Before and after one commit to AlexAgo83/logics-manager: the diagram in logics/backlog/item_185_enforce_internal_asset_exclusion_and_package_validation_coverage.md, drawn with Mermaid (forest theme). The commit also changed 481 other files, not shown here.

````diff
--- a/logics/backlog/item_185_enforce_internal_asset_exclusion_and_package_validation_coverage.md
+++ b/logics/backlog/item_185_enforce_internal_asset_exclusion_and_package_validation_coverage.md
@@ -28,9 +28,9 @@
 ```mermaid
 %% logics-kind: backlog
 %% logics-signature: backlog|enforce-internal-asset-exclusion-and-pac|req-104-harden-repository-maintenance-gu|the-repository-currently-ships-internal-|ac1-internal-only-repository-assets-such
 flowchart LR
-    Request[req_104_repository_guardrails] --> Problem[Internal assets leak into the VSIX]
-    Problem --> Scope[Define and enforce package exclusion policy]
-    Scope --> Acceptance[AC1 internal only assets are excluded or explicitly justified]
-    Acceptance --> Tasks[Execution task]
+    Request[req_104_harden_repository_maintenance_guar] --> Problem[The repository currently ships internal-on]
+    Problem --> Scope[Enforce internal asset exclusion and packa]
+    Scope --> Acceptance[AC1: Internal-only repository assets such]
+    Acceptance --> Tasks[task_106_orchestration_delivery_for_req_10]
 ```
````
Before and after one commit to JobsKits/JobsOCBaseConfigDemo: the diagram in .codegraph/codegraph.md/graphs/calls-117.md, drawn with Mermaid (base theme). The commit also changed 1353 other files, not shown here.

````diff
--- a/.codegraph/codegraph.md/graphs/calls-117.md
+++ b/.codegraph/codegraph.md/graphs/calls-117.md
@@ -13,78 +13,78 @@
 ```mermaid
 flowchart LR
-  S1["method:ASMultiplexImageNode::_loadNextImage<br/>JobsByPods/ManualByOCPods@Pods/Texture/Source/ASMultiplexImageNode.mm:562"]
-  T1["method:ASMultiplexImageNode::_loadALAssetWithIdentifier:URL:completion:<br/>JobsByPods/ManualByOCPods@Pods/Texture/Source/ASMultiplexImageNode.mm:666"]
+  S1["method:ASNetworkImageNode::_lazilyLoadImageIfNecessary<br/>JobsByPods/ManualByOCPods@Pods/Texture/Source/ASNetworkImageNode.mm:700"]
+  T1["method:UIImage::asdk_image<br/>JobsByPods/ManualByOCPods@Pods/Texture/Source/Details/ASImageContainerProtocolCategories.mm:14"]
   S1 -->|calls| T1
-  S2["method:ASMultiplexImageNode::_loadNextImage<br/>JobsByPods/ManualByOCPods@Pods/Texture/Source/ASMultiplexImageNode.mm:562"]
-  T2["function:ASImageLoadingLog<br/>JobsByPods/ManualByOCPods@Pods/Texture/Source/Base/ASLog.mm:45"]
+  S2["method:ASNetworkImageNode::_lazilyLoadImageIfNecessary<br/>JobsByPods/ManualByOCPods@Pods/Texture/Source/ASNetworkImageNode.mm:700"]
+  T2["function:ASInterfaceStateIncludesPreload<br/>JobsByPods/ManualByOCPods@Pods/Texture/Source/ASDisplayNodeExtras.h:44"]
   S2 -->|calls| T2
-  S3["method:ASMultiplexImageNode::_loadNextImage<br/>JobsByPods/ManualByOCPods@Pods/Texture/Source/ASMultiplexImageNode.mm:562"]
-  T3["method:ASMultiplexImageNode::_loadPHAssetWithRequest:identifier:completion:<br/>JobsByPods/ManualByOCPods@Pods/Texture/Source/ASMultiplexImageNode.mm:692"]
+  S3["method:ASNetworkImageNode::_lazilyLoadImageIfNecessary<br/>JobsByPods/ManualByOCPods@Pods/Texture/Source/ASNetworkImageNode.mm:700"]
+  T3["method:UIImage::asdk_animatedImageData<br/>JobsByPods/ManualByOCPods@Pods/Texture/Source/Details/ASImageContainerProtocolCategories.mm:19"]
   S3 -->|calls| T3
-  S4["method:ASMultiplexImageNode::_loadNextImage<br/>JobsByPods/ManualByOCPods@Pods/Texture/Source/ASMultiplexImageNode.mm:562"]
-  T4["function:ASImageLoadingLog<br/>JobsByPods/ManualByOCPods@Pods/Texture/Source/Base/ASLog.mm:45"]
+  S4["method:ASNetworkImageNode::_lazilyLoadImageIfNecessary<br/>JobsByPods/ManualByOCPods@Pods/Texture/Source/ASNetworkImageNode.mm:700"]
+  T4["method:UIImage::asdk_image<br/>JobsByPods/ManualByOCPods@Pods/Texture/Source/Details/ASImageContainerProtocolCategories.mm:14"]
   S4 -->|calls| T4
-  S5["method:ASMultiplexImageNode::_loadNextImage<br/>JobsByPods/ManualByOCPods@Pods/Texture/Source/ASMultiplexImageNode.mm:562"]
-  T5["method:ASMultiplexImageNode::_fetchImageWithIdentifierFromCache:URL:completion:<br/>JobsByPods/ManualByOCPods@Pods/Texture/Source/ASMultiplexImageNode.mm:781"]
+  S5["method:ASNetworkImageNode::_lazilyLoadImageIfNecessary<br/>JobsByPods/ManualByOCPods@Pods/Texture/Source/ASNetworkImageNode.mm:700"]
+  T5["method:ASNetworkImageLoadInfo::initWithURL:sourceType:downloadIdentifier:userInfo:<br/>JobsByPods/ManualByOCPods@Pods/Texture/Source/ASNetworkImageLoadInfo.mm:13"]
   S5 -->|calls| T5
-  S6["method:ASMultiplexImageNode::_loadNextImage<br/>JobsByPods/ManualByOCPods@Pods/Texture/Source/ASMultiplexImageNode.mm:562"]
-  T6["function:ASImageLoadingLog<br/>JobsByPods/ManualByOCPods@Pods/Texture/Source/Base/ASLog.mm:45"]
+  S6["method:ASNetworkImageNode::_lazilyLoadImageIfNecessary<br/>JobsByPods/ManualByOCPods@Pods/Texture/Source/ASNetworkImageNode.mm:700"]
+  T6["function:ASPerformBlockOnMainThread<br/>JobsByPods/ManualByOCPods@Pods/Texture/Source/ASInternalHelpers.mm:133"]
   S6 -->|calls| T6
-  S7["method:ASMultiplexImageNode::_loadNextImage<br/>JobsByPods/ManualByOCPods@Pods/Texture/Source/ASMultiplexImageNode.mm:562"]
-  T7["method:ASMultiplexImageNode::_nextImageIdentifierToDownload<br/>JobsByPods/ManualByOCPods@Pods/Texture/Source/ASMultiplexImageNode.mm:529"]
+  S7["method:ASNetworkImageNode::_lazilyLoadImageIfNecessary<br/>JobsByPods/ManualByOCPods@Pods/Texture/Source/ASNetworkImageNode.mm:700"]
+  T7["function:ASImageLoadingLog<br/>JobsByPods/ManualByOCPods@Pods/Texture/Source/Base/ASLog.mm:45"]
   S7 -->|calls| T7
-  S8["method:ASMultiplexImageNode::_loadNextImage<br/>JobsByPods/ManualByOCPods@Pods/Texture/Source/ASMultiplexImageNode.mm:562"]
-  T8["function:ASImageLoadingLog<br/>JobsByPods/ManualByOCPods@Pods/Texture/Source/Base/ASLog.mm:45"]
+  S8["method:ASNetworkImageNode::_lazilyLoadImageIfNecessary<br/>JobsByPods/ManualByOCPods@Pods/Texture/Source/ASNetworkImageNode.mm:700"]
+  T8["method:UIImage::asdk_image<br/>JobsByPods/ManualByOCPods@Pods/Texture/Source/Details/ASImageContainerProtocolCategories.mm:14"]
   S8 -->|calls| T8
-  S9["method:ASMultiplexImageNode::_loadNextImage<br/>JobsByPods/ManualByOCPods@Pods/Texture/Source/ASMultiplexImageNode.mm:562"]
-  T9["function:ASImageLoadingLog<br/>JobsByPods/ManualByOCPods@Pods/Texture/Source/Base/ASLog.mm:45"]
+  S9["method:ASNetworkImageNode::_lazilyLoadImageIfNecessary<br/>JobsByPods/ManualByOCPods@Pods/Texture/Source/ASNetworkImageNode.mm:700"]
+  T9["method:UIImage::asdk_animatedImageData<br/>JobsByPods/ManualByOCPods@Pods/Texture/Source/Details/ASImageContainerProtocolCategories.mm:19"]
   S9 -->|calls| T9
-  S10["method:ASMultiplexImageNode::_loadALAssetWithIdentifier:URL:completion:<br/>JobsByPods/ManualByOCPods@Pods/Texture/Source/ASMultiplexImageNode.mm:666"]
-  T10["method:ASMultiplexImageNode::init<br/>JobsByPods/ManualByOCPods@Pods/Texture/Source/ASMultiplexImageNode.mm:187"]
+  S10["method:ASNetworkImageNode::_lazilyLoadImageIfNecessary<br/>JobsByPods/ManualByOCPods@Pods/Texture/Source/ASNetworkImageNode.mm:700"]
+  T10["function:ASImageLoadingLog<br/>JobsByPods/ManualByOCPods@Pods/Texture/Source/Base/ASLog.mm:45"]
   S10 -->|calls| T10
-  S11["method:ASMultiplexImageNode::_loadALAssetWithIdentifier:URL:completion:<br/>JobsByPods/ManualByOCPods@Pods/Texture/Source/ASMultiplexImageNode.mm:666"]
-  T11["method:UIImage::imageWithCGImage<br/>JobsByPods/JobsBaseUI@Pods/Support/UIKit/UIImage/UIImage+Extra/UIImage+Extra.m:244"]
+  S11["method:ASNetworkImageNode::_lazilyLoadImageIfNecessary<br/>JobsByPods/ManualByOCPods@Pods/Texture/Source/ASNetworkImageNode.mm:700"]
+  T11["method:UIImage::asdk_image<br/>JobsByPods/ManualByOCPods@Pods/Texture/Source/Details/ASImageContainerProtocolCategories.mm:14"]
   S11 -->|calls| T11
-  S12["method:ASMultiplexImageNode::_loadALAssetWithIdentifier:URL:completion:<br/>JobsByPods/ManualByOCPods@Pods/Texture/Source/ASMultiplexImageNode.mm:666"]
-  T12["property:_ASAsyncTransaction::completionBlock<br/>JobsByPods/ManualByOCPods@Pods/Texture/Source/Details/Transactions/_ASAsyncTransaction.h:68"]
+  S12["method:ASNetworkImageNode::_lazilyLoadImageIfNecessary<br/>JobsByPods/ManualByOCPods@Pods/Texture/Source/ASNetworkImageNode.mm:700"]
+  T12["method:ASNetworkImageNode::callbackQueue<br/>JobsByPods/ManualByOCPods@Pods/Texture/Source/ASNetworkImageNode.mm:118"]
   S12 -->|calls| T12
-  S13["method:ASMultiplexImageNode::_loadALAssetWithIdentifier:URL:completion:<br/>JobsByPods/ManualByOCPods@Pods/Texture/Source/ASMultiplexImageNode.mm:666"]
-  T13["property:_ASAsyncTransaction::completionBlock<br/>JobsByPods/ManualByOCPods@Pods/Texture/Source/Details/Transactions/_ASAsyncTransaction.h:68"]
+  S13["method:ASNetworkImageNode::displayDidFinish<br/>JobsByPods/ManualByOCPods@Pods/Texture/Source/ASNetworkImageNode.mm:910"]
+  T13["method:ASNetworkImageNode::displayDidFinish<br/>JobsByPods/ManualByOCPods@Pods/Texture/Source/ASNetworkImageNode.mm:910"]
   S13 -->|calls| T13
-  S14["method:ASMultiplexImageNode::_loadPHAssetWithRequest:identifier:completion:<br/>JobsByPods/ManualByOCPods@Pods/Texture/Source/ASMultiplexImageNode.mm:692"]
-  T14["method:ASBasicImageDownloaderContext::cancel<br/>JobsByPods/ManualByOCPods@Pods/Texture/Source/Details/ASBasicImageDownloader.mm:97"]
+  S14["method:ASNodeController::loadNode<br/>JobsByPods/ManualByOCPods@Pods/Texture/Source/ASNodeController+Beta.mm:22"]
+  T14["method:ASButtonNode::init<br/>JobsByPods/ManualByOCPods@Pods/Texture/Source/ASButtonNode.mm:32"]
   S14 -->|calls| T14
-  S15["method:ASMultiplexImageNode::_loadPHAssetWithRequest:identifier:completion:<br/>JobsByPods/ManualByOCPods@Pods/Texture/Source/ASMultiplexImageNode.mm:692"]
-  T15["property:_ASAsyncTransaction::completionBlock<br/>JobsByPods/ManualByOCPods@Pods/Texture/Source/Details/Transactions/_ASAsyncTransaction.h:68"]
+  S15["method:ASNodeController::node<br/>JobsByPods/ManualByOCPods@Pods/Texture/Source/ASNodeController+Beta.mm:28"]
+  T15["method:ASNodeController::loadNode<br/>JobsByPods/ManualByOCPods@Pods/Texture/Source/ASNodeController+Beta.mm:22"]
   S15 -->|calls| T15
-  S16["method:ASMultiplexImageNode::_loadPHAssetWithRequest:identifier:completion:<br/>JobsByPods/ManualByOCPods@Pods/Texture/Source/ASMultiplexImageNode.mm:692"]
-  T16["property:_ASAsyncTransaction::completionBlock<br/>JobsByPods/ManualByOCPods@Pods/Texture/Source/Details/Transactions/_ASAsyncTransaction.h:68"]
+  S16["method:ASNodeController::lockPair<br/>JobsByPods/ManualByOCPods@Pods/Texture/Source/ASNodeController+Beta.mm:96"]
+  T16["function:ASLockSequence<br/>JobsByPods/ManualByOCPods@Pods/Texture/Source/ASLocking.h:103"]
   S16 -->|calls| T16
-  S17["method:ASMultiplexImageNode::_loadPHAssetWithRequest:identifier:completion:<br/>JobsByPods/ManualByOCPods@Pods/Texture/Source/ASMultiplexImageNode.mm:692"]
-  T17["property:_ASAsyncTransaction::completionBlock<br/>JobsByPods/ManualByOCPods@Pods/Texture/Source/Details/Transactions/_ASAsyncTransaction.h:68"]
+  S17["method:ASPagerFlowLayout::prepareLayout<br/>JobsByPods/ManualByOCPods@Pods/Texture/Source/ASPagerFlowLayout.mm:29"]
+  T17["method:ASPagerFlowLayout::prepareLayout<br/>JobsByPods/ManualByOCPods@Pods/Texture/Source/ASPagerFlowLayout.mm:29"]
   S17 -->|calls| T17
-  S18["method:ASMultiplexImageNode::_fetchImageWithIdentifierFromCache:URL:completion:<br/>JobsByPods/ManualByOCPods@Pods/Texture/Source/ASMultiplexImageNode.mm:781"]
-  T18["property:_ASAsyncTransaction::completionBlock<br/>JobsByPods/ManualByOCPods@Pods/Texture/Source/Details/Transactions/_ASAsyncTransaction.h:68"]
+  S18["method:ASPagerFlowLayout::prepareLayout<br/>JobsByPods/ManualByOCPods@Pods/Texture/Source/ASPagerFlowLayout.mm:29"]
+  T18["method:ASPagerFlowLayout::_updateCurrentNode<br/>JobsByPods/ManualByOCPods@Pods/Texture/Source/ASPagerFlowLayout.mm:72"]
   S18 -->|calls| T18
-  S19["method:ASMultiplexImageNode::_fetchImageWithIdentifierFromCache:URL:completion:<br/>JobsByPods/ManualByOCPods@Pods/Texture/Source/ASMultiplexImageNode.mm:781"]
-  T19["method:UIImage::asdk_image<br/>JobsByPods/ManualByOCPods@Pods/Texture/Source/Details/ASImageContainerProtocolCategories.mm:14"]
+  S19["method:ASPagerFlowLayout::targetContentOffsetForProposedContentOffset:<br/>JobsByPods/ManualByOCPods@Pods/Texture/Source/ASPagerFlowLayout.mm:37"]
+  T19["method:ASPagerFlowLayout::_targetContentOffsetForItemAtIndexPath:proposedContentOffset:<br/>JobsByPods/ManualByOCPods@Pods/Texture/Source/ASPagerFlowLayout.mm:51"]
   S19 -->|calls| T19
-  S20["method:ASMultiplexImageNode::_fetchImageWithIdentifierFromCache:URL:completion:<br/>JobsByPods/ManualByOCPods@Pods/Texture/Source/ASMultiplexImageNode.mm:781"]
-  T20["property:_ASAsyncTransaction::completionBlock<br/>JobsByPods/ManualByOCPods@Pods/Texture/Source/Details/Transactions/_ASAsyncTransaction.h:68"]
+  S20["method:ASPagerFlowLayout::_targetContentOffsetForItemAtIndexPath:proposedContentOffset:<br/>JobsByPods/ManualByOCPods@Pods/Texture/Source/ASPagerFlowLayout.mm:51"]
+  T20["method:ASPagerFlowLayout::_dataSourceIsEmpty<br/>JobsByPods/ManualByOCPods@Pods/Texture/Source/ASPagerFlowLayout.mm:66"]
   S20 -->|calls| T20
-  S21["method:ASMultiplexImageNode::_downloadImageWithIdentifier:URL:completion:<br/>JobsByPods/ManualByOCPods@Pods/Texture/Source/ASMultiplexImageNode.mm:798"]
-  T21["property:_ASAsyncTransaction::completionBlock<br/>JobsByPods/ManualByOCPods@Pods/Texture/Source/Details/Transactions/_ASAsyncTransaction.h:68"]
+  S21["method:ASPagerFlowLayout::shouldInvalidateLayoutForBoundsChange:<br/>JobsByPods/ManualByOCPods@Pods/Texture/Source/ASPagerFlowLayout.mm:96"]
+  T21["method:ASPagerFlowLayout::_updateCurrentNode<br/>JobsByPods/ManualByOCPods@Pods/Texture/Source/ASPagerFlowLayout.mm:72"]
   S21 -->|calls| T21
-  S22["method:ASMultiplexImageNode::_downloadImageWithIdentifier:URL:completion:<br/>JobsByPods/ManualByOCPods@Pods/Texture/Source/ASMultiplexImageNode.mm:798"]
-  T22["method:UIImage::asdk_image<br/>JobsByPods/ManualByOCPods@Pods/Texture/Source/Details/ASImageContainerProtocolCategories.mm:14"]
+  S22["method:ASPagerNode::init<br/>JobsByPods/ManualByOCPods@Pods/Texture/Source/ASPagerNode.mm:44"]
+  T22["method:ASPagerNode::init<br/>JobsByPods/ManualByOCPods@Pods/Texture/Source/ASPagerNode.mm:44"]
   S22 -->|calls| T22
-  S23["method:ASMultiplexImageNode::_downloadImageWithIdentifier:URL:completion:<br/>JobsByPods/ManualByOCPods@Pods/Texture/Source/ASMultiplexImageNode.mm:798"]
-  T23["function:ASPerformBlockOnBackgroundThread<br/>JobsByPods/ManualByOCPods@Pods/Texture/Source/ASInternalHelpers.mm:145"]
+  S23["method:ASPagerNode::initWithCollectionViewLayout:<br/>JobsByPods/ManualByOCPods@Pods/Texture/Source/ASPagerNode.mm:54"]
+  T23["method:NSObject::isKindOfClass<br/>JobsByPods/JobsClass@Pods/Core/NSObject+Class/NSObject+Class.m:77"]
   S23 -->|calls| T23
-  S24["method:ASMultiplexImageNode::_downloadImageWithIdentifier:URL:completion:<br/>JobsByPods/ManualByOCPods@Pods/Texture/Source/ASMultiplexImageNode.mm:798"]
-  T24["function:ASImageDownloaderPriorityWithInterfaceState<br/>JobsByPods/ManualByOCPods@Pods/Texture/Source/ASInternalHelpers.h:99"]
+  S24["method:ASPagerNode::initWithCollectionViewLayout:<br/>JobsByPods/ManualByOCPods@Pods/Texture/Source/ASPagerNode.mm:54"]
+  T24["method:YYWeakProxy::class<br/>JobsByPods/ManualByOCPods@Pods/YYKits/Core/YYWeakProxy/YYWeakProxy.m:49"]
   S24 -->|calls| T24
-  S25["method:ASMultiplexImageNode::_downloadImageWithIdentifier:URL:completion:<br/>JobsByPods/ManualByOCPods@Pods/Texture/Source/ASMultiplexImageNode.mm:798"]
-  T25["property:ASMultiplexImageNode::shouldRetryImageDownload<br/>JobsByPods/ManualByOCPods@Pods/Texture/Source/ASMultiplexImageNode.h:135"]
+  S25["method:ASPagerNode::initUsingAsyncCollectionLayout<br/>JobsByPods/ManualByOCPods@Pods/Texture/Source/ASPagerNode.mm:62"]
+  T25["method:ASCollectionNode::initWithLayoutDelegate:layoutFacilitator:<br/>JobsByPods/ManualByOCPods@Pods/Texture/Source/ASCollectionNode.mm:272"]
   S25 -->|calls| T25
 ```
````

Work order —
Your answer should be a single number: how many lines of the material above include "assets".

Your solution —
4